  • First, Someone Needs to Slap The Grin Off Wall Street's Face, Eugene Robinson snarls at The Washington Post. The Dow may be rising, but, "the stock market rally is cold comfort to a worker who just got a pink slip." Robinson says the regulations aren't enough to keep the "Masters of the Universe" from taking stupid risks with taxpayer money.
  • Enforce the Rules Already on the Books, says Jonathan Weil at Bloomberg. "Taxpayers have not earned a 17 percent return on their investment in companies that have accepted federal bailout money." Weil says banks will never police themselves, but argues that before setting up new regulations, the government should enforce the ones already on the books. He says the president can, "restore long-term confidence in the financial system is enforce the rules and laws already on the books. A year after Lehman's collapse, it remains common knowledge that the asset values of dozens if not hundreds of publicly traded financial companies remain grossly inflated."
  • Regulate the Hell Out of Them, Nomi Prins says at Mother Jones. "Simply funding the banking system without reforming it is an expensive and dangerous game. Obama is capable of truly fixing things--by dividing up the Wall Street mega-banks with a new Glass Steagall Act, thereby enabling the success of more extensive regulatory reforms."

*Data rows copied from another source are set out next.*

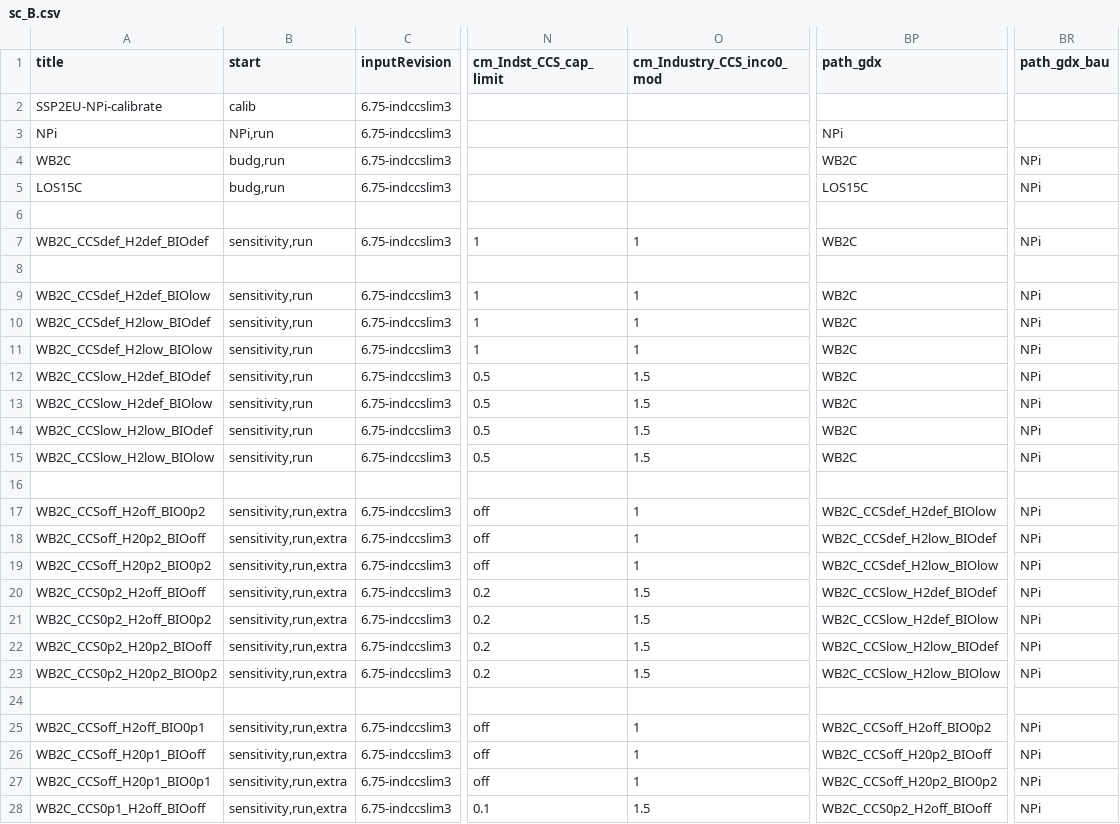
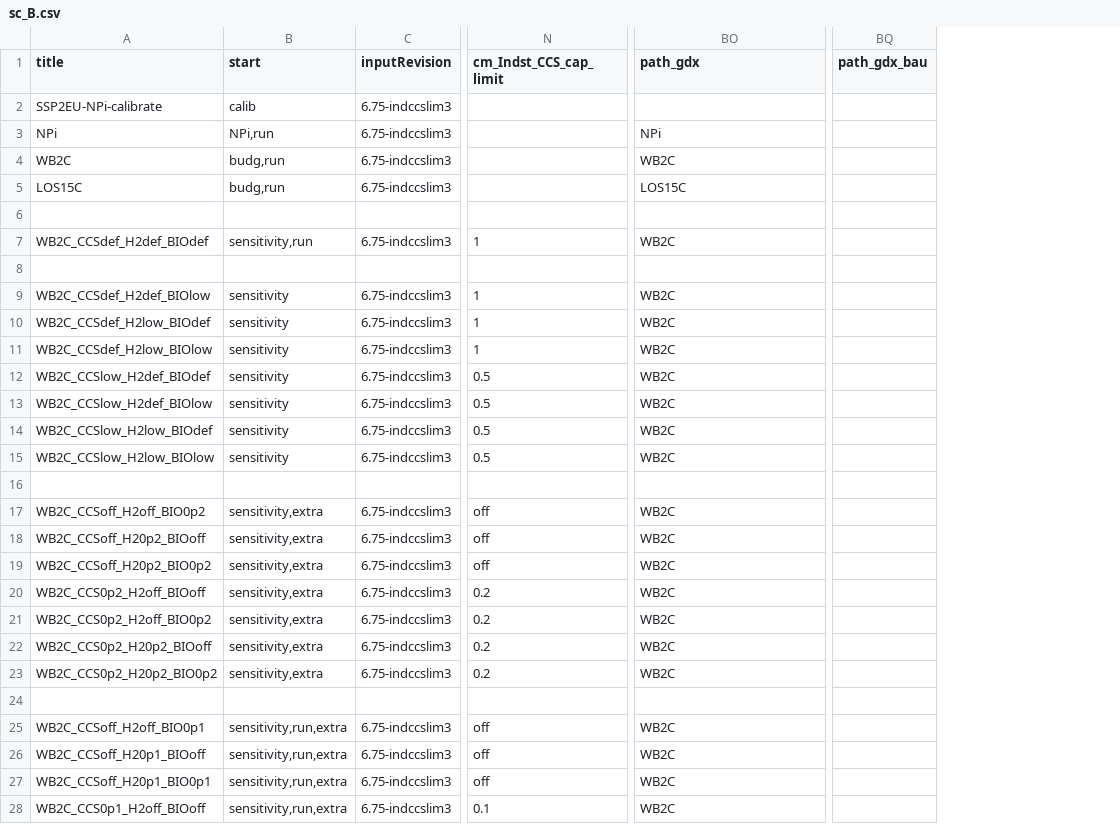
Before and after one commit to 0UmfHxcvx5J7JoaOhFSs5mncnisTJJ6q/remind, a CSV file: config/sc_B.csv, drawn as a sheet; only a part is shown, gaps mark what is left out; removed rows and columns are numbered as before the commit, all else as after; the diff covers the shown part only; the diff names each change by its address in the sheet, - before the commit and + after, or states it on an @@ line.

Commit message:
adjust scenario config for new sensitivity runs

```diff
--- a/config/sc_B.csv
+++ b/config/sc_B.csv
-column O (cm_Industry_CCS_inco0_mod), rows 7-28: 1 |  | 1 | 1 | 1 | 1.5 | 1.5 | 1.5 | 1.5 |  | 1 | 1 | 1 | 1.5 | 1.5 | 1.5 | 1.5 |  | 1 | 1 | 1 | 1.5
-BQ4:BQ5 (path_gdx_bau): NPi
+BQ4:BQ5 (path_gdx_bau): (empty)
-BQ7 (path_gdx_bau): NPi
+BQ7 (path_gdx_bau): (empty)
-B9:B15 (start): sensitivity,run
+B9:B15 (start): sensitivity
-BQ9:BQ15 (path_gdx_bau): NPi
+BQ9:BQ15 (path_gdx_bau): (empty)
-B17:B23 (start): sensitivity,run,extra
+B17:B23 (start): sensitivity,extra
-BO17 (path_gdx): WB2C_CCSdef_H2def_BIOlow
+BO17 (path_gdx): WB2C
-BQ17:BQ23 (path_gdx_bau): NPi
+BQ17:BQ23 (path_gdx_bau): (empty)
-BO18 (path_gdx): WB2C_CCSdef_H2low_BIOdef
+BO18 (path_gdx): WB2C
-BO19 (path_gdx): WB2C_CCSdef_H2low_BIOlow
+BO19 (path_gdx): WB2C
-BO20 (path_gdx): WB2C_CCSlow_H2def_BIOdef
+BO20 (path_gdx): WB2C
-BO21 (path_gdx): WB2C_CCSlow_H2def_BIOlow
+BO21 (path_gdx): WB2C
-BO22 (path_gdx): WB2C_CCSlow_H2low_BIOdef
+BO22 (path_gdx): WB2C
-BO23 (path_gdx): WB2C_CCSlow_H2low_BIOlow
+BO23 (path_gdx): WB2C
-BO25 (path_gdx): WB2C_CCSoff_H2off_BIO0p2
+BO25 (path_gdx): WB2C
-BQ25:BQ28 (path_gdx_bau): NPi
+BQ25:BQ28 (path_gdx_bau): (empty)
-BO26 (path_gdx): WB2C_CCSoff_H20p2_BIOoff
+BO26 (path_gdx): WB2C
-BO27 (path_gdx): WB2C_CCSoff_H20p2_BIO0p2
+BO27 (path_gdx): WB2C
-BO28 (path_gdx): WB2C_CCS0p2_H2off_BIOoff
+BO28 (path_gdx): WB2C
```
Also changed, not shown: 56 edited cells elsewhere in this file.
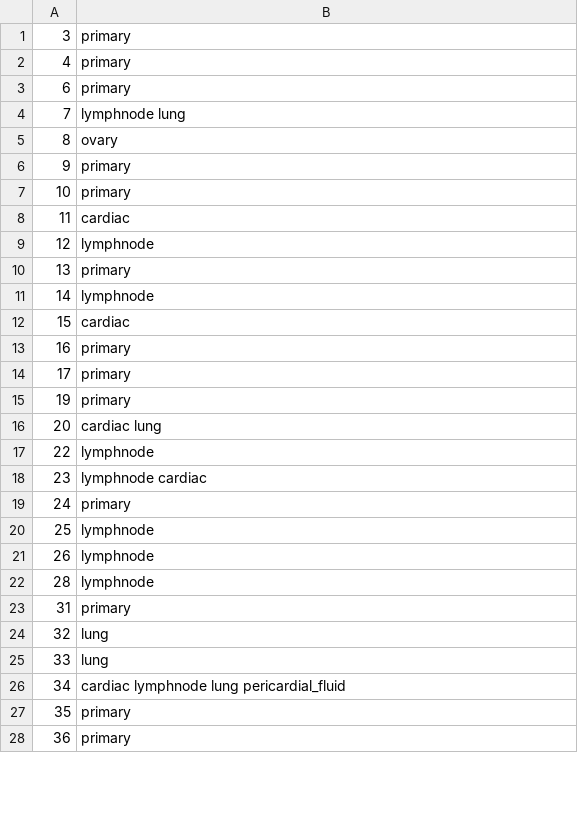
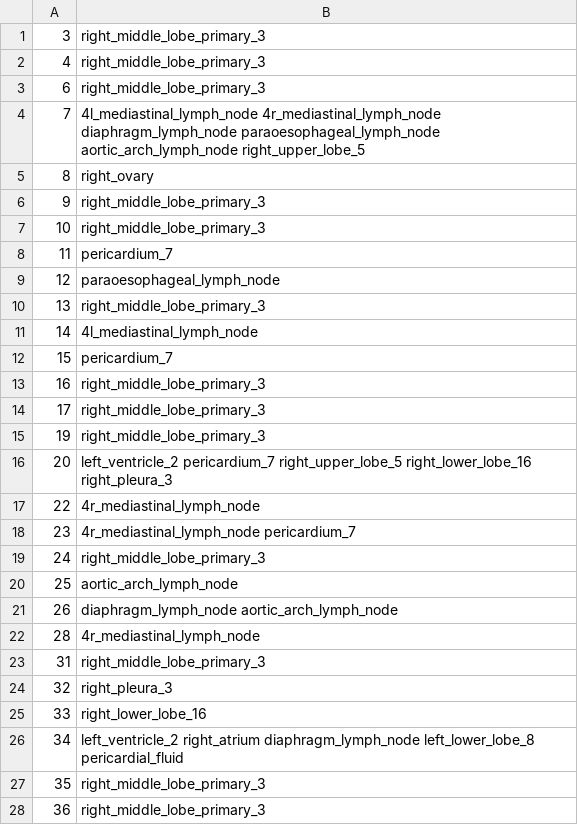
Before and after one commit to noahcape/pmh-rp, a TSV file: trees/CRUKP6590/CRUKP6590_labeling.tsv, drawn as a sheet; only a part is shown; the diff covers the shown part only.

```diff
--- a/trees/CRUKP6590/CRUKP6590_labeling.tsv
+++ b/trees/CRUKP6590/CRUKP6590_labeling.tsv
@@ -1,28 +1,28 @@
-3	primary
-4	primary
-6	primary
-7	lymphnode lung
-8	ovary
-9	primary
-10	primary
-11	cardiac
-12	lymphnode
-13	primary
-14	lymphnode
-15	cardiac
-16	primary
-17	primary
-19	primary
-20	cardiac lung
-22	lymphnode
-23	lymphnode cardiac
-24	primary
-25	lymphnode
-26	lymphnode
-28	lymphnode
-31	primary
-32	lung
-33	lung
-34	cardiac lymphnode lung pericardial_fluid
-35	primary
-36	primary
+3	right_middle_lobe_primary_3
+4	right_middle_lobe_primary_3
+6	right_middle_lobe_primary_3
+7	4l_mediastinal_lymph_node 4r_mediastinal_lymph_node diaphragm_lymph_node paraoesophageal_lymph_node aortic_arch_lymph_node right_upper_lobe_5
+8	right_ovary
+9	right_middle_lobe_primary_3
+10	right_middle_lobe_primary_3
+11	pericardium_7
+12	paraoesophageal_lymph_node
+13	right_middle_lobe_primary_3
+14	4l_mediastinal_lymph_node
+15	pericardium_7
+16	right_middle_lobe_primary_3
+17	right_middle_lobe_primary_3
+19	right_middle_lobe_primary_3
+20	left_ventricle_2 pericardium_7 right_upper_lobe_5 right_lower_lobe_16 right_pleura_3
+22	4r_mediastinal_lymph_node
+23	4r_mediastinal_lymph_node pericardium_7
+24	right_middle_lobe_primary_3
+25	aortic_arch_lymph_node
+26	diaphragm_lymph_node aortic_arch_lymph_node
+28	4r_mediastinal_lymph_node
+31	right_middle_lobe_primary_3
+32	right_pleura_3
+33	right_lower_lobe_16
+34	left_ventricle_2 right_atrium diaphragm_lymph_node left_lower_lobe_8 pericardial_fluid
+35	right_middle_lobe_primary_3
+36	right_middle_lobe_primary_3
```
Also changed, not shown: 23 edited cells elsewhere in this file, trees/CRUKP2757/CRUKP2757_labeling.tsv, trees/CRUKP3581/CRUKP3581_labeling.tsv, 21 other files.
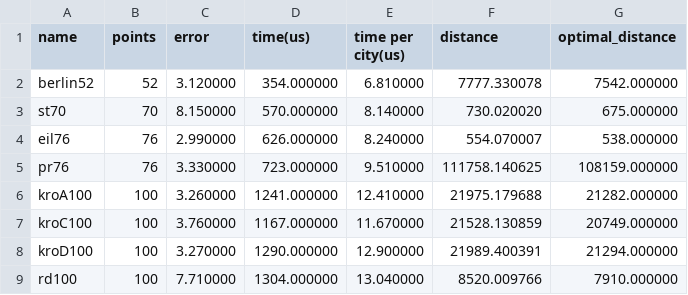
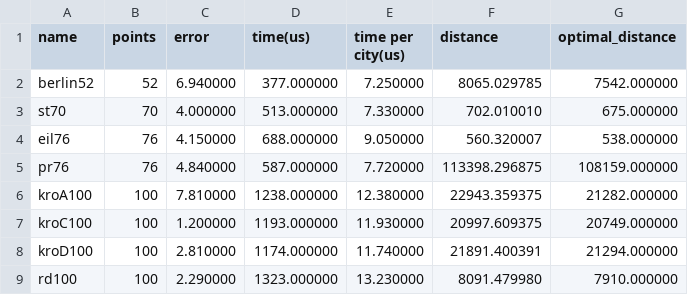
Before and after one commit to Akhil-CM/DiscreteENN-TSP, a CSV file: Output/DiscreteENN_TSP_table.csv, drawn as a sheet; only a part is shown; the diff covers the shown part only.

```diff
--- a/Output/DiscreteENN_TSP_table.csv
+++ b/Output/DiscreteENN_TSP_table.csv
@@ -1,9 +1,9 @@
 name,points,error,time(us),time per city(us),distance,optimal_distance
-berlin52,52,3.120000,354.000000,6.810000,7777.330078,7542.000000
-st70,70,8.150000,570.000000,8.140000,730.020020,675.000000
-eil76,76,2.990000,626.000000,8.240000,554.070007,538.000000
-pr76,76,3.330000,723.000000,9.510000,111758.140625,108159.000000
-kroA100,100,3.260000,1241.000000,12.410000,21975.179688,21282.000000
-kroC100,100,3.760000,1167.000000,11.670000,21528.130859,20749.000000
-kroD100,100,3.270000,1290.000000,12.900000,21989.400391,21294.000000
-rd100,100,7.710000,1304.000000,13.040000,8520.009766,7910.000000
+berlin52,52,6.940000,377.000000,7.250000,8065.029785,7542.000000
+st70,70,4.000000,513.000000,7.330000,702.010010,675.000000
+eil76,76,4.150000,688.000000,9.050000,560.320007,538.000000
+pr76,76,4.840000,587.000000,7.720000,113398.296875,108159.000000
+kroA100,100,7.810000,1238.000000,12.380000,22943.359375,21282.000000
+kroC100,100,1.200000,1193.000000,11.930000,20997.609375,20749.000000
+kroD100,100,2.810000,1174.000000,11.740000,21891.400391,21294.000000
+rd100,100,2.290000,1323.000000,13.230000,8091.479980,7910.000000
```
Also changed, not shown: 36 edited cells elsewhere in this file, 4 other files.
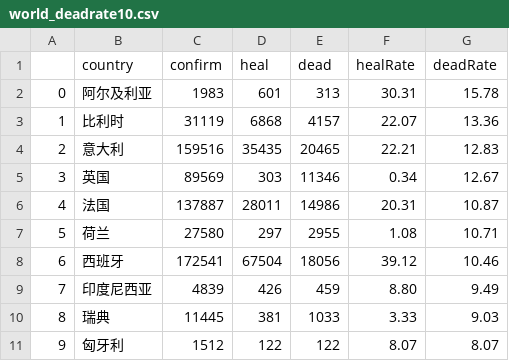
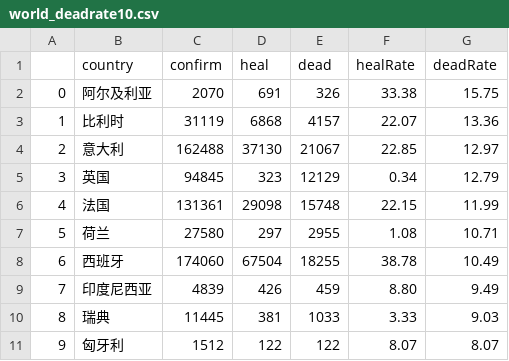
Before and after one commit to atuo-200/feiyan, a CSV file: data/world_deadrate10.csv, drawn as a sheet.

```diff
--- a/data/world_deadrate10.csv
+++ b/data/world_deadrate10.csv
@@ -1,9 +1,9 @@
 ,country,confirm,heal,dead,healRate,deadRate
-0,阿尔及利亚,1983,601,313,30.31,15.78
+0,阿尔及利亚,2070,691,326,33.38,15.75
 1,比利时,31119,6868,4157,22.07,13.36
-2,意大利,159516,35435,20465,22.21,12.83
-3,英国,89569,303,11346,0.34,12.67
-4,法国,137887,28011,14986,20.31,10.87
+2,意大利,162488,37130,21067,22.85,12.97
+3,英国,94845,323,12129,0.34,12.79
+4,法国,131361,29098,15748,22.15,11.99
 5,荷兰,27580,297,2955,1.08,10.71
-6,西班牙,172541,67504,18056,39.12,10.46
+6,西班牙,174060,67504,18255,38.78,10.49
 7,印度尼西亚,4839,426,459,8.80,9.49
```
Also changed, not shown: data/chinaDayData.csv, data/city_total_list.csv, 17 other files.
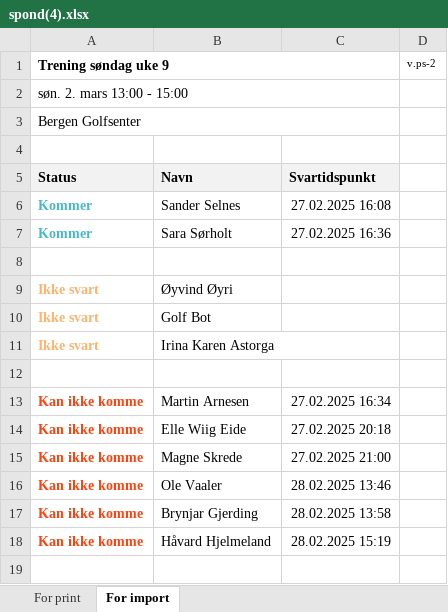
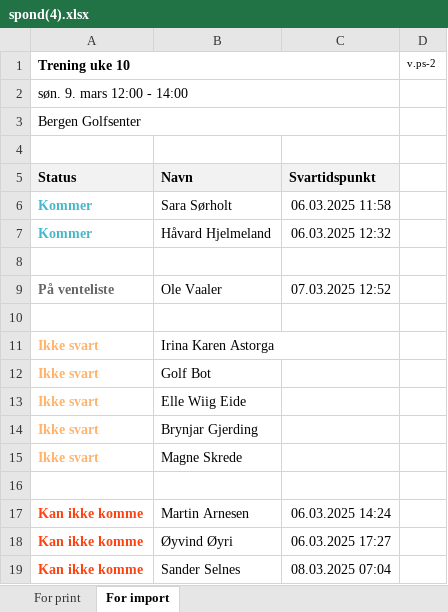
Before and after one commit to ELmustasje/bsi-golf-api, an Excel workbook: xlsx_files/spond(4).xlsx, sheet For import, drawn as a sheet; values as stored, in another font and other column widths than the file's, no borders; removed rows and columns are numbered as before the commit, all else as after; the diff names each change by its address in the sheet, - before the commit and + after, or states it on an @@ line.

```diff
--- a/xlsx_files/spond(4).xlsx (sheet For import)
+++ b/xlsx_files/spond(4).xlsx (sheet For import)
-A1: Trening søndag uke 9
+A1: Trening uke 10
-A2 (Trening uke 10): søn. 2. mars 13:00 - 15:00
+A2 (Trening uke 10): søn. 9. mars 12:00 - 14:00
-row 6: Kommer | Sander Selnes | 27.02.2025 16:08
-C6: 27.02.2025 16:36
+C6: 06.03.2025 11:58
+row 7: Kommer | Håvard Hjelmeland | 06.03.2025 12:32
+row 9: På venteliste | Ole Vaaler | 07.03.2025 12:52
+row 10: (empty)
-B11: Øyvind Øyri
+B11: Irina Karen Astorga
+row 13: Ikke svart | Elle Wiig Eide
-B14: Irina Karen Astorga
+B14: Brynjar Gjerding
+row 15: Ikke svart | Magne Skrede
-C17: 27.02.2025 16:34
+C17: 06.03.2025 14:24
-B18: Elle Wiig Eide
+B18: Øyvind Øyri
-C18: 27.02.2025 20:18
+C18: 06.03.2025 17:27
-B19: Magne Skrede
+B19: Sander Selnes
-C19: 27.02.2025 21:00
+C19: 08.03.2025 07:04
-row 16: Kan ikke komme | Ole Vaaler | 28.02.2025 13:46
-row 17: Kan ikke komme | Brynjar Gjerding | 28.02.2025 13:58
-row 18: Kan ikke komme | Håvard Hjelmeland | 28.02.2025 15:19
```
Also changed, not shown: sheet For print, xlsx_files/spond(3).xlsx, 3 other files.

  • Don't Forget About the Unemployed, Bob Herbert writes at The New York Times. "Fifteen million Americans are locked in the nightmare of unemployment, nearly 10 percent of the work force." Herbert says the relief on Wall Street is "understandable," but for millions of working class and poor Americans, the economy is still a waking nightmare. "It's eerie to me how little attention this crisis is receiving. The poor seem to be completely out of the picture."
  • Grade the Banks Like We Grade Colleges, William McGurn suggests at The Wall Street Journal. "Forcing these firms to compete for customers the way the college guides do would give us better ratings--and fewer investors lulled into the complacency that comes from thinking Uncle Sam has done the due diligence. At least when it comes to ratings, the Groves of Academe have a thing or two to teach our captains of finance about competition."